The DJIA had been up for 10 straight days through Monday, setting a new all-time high each day, as it ‘Runs for the Roses’, as Joe Granville would have said. Some of you may actually remember Jumpin’ Joe who was quite a character, but also the inventor of On Balance Volume and author of a number of astute market calls in the late 1970’s and early 1980’s. Joe had a deep disdain for the research published by Wall Street firms.

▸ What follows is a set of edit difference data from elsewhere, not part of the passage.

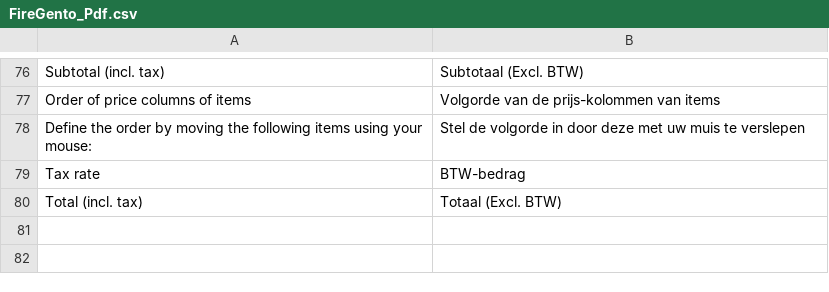
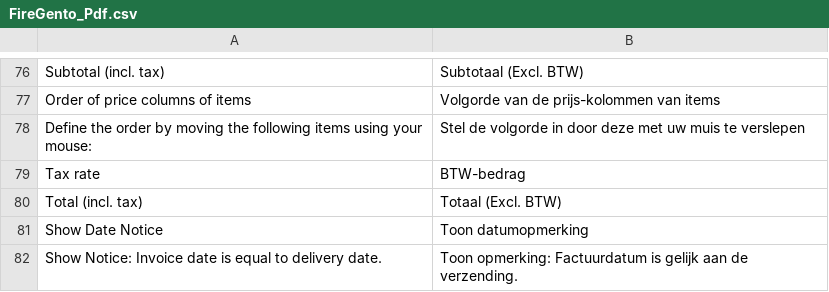
Before and after one commit to firegento/firegento-pdf, a CSV file: app/locale/nl_NL/FireGento_Pdf.csv, drawn as a sheet; only a part is shown, gaps mark what is left out.

Commit message:
Moved date notice to observer and add configuration option to system

```diff
--- a/app/locale/nl_NL/FireGento_Pdf.csv
+++ b/app/locale/nl_NL/FireGento_Pdf.csv
@@ -80 +80,3 @@
 "Total (incl. tax)","Totaal (Excl. BTW)"
+"Show Date Notice","Toon datumopmerking"
+"Show Notice: Invoice date is equal to delivery date.","Toon opmerking: Factuurdatum is gelijk aan de verzending."
```
Also changed, not shown: 3 other files.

I saw Joe at an investment conference sponsored by E.F. Hutton, which in the 1980’s had a TV ad that said, “When E.F. Hutton talks, people listen." As part of Joe’s show (no other way to describe it), Joe would play the piano, as a monkey would dance on the stage. The Monkey represented Wall Street Research. Joe used the expression 'Run for the Roses’ to describe the last portion of a rally as the DJIA ran to new highs, but other averages failed to do so.

A look at how most averages have performed since July 24 through Monday illustrates that the headline grabbing all-time highs in the DJIA are masking the weakness in the rest of the market. As you can see, the S&P is the only other average that is at least positive during the DJIA’s record run and the S&P is up an underwhelming 0.4%. The unweighted S&P 500 that treats each stock in the S&P 500 as equal is down -0.3%, while the Russell 2000 has shed -1.7%.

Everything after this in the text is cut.